Uber drivers travel too
I recently had Uber pick me up and take me to our arena for a hockey game watch party. One thing about Uber and Lyft drivers is that they are chatty. My driver was no different. By the end of our short trip he asked for my business card. I’m in a car going to a hockey game. I’m not “working” or actively networking at that moment in time, but I have someone asking for my business card. Fortunately I had business cards in my purse and I was able to give him three as I exited the car. Then, I had half a dozen people ask for my business card during that hockey game watch party as well. Those would have been missed opportunities if I didn’t have business cards with me.
The grocery store

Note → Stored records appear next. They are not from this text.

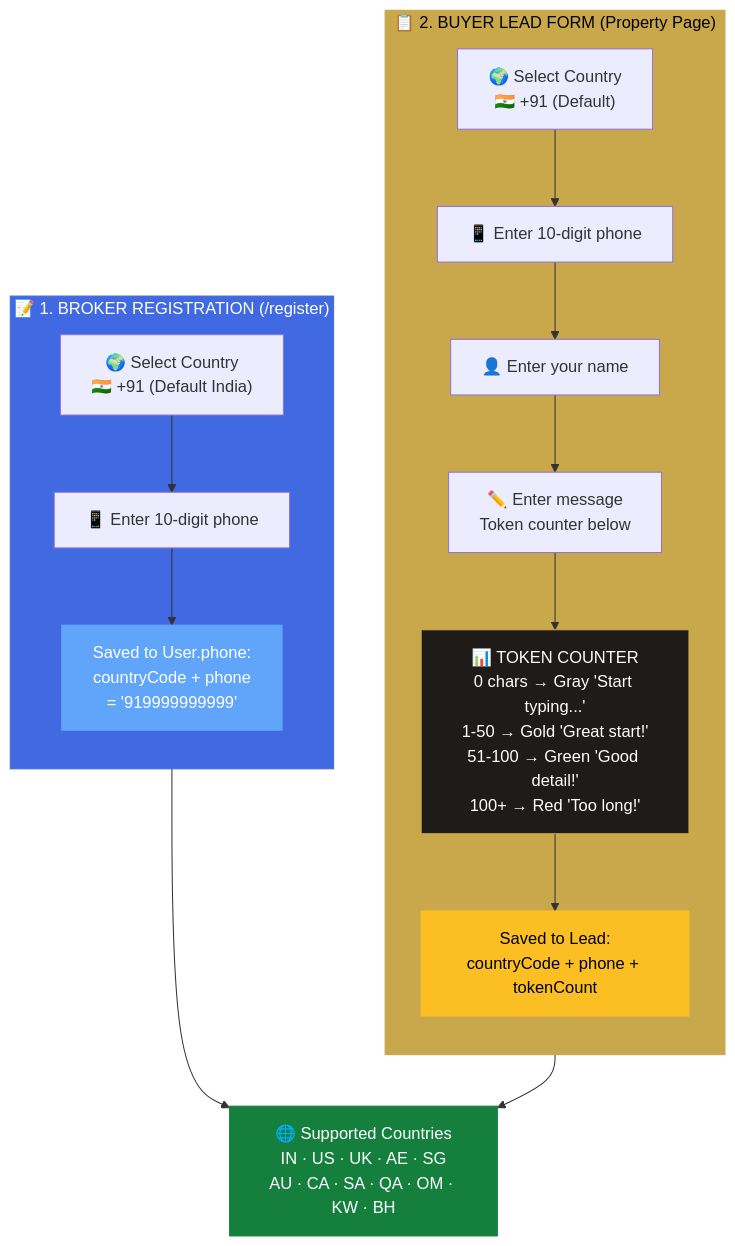
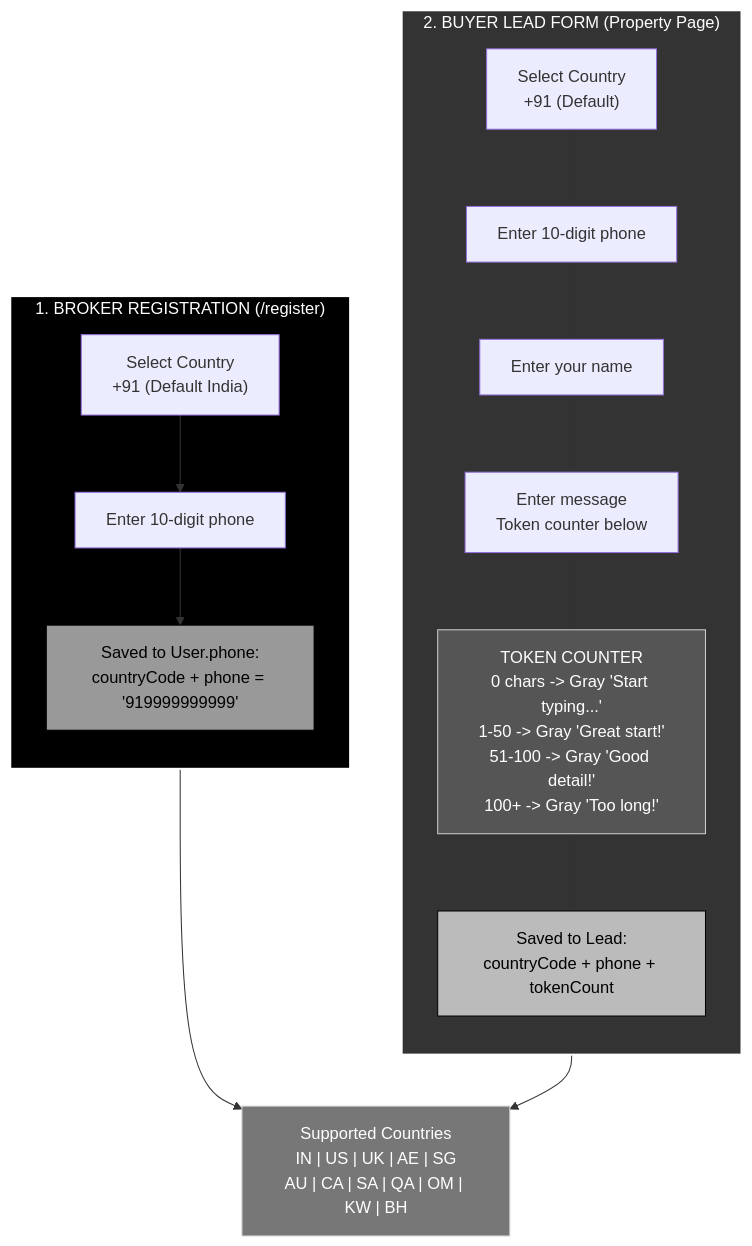
One commit to DeadCoder-N/Soryvanta changed diagram 13 of 16 in README.md. Above: the diagram before and after it, drawn with Mermaid. The commit also changed other lines of this file, not shown here.

````diff
--- a/README.md
+++ b/README.md
@@ -1004,35 +1004,35 @@
 ```mermaid
 flowchart TB
-    subgraph REGISTER["📝 1. BROKER REGISTRATION (/register)"]
+    subgraph REGISTER["1. BROKER REGISTRATION (/register)"]
         direction TB
-        R_SELECT["🌍 Select Country<br/>🇮🇳 +91 (Default India)"]
-        R_PHONE["📱 Enter 10-digit phone"]
-        R_SAVE["Saved to User.phone:<br/>countryCode + phone<br/>= '919999999999'"]
-        
+        R_SELECT["Select Country<br/>+91 (Default India)"]
+        R_PHONE["Enter 10-digit phone"]
+        R_SAVE["Saved to User.phone:<br/>countryCode + phone = '919999999999'"]
+
         R_SELECT --> R_PHONE --> R_SAVE
     end
 
-    subgraph LEADFORM["📋 2. BUYER LEAD FORM (Property Page)"]
+    subgraph LEADFORM["2. BUYER LEAD FORM (Property Page)"]
         direction TB
-        L_SELECT["🌍 Select Country<br/>🇮🇳 +91 (Default)"]
-        L_PHONE["📱 Enter 10-digit phone"]
-        L_NAME["👤 Enter your name"]
-        L_MESSAGE["✏️ Enter message<br/>Token counter below"]
-        L_TOKEN["📊 TOKEN COUNTER<br/>0 chars → Gray 'Start typing...'<br/>1-50 → Gold 'Great start!'<br/>51-100 → Green 'Good detail!'<br/>100+ → Red 'Too long!'"]
+        L_SELECT["Select Country<br/>+91 (Default)"]
+        L_PHONE["Enter 10-digit phone"]
+        L_NAME["Enter your name"]
+        L_MESSAGE["Enter message<br/>Token counter below"]
+        L_TOKEN["TOKEN COUNTER<br/>0 chars -> Gray 'Start typing...'<br/>1-50 -> Gray 'Great start!'<br/>51-100 -> Gray 'Good detail!'<br/>100+ -> Gray 'Too long!'"]
         L_SAVE["Saved to Lead:<br/>countryCode + phone + tokenCount"]
-        
+
         L_SELECT --> L_PHONE --> L_NAME --> L_MESSAGE --> L_TOKEN --> L_SAVE
     end
 
-    COUNTRIES["🌐 Supported Countries<br/>IN · US · UK · AE · SG<br/>AU · CA · SA · QA · OM · KW · BH"]
+    COUNTRIES["Supported Countries<br/>IN | US | UK | AE | SG<br/>AU | CA | SA | QA | OM | KW | BH"]
 
     REGISTER --> COUNTRIES
     LEADFORM --> COUNTRIES
 
-    style REGISTER fill:#4169E1,color:#fff,stroke:#4169E1
-    style LEADFORM fill:#C9A84C,color:#000,stroke:#C9A84C
-    style L_TOKEN fill:#1e1b18,color:#fff,stroke:#C9A84C
-    style COUNTRIES fill:#15803D,color:#fff,stroke:#15803D
-    style R_SAVE fill:#60a5fa,color:#fff,stroke:#60a5fa
-    style L_SAVE fill:#fbbf24,color:#000,stroke:#fbbf24
+    style REGISTER fill:#000,color:#fff,stroke:#fff,stroke-width:2px
+    style LEADFORM fill:#333,color:#fff,stroke:#fff,stroke-width:2px
+    style L_TOKEN fill:#555,color:#fff,stroke:#ccc
+    style COUNTRIES fill:#777,color:#fff,stroke:#ccc
+    style R_SAVE fill:#999,color:#000,stroke:#000
+    style L_SAVE fill:#bbb,color:#000,stroke:#000
 ```
````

Personally, this was one of my biggest stumbling blocks. Most of my grocery shopping is done on weekends, and typically early in the morning. I throw on clothes, grab the wallet, keys and shopping list (note, no purse) and I’m out the door. For the longest time this was not an issue. But then I took some advice from Vicki Freed (at Royal Caribbean) and it became an issue. Vicki’s advice was to take canvas bags I got from suppliers at trade shows, and use them as my grocery bags. I took it one step further and make a point of wearing travel related T-shirts or sweatshirts when I’m “off work” and leisurely around town. These two things have sparked travel-related conversations. Checkers and baggers at the store ask about a supplier on one of the canvas bags. Total strangers strike up conversations because of some shirt I’m wearing (they’ve been to that destination, heard about that cruise ship, etc.).
I have had conversations at the UPS store, in line at the local sandwich shop, when I popped into an office supply store real quick for a case of printer paper. You get the idea. Running errands while wearing travel related clothing equals travel related conversations. Most of these conversations tend to lead to me revealing that I’m a travel consultant. And there is the problem. They ask for a business card. I only grabbed my wallet and keys because I wasn’t going to be out long. It’s my “day off” any way. I don’t have my purse, meaning no business cards with me. How awkward is that? Trust me, it’s awkward. And I can guarantee you I’ve lost potential business as a result.
I now keep a stash of business cards in my car’s center console. I also have four business cards shoved into my wallet at all times (four is all that will fit with everything else). And I carry my purse a lot more often, even if it’s going to be a short trip to run some quick errands.
Do you remember the American Express advertising slogan “don’t leave home without it”? Apply that to your business cards. Never walk out of your house without at least a couple of business cards within reach, either in your car, in a back pocket, or in your wallet.
Susan Schaefer is the owner of Ships ‘N’ Trips Travel (www.shipsntripstravel.com) located in Tennessee, and specializes in leisure travel with a focus on group travel and charity fundraisers. Through their division Kick Butt Vacations (www.kickbuttvacations.com) she focuses on travel for 18 to 23 year olds. Susan can be reached by email at firstname.lastname@example.org or by phone at (888) 221-1209.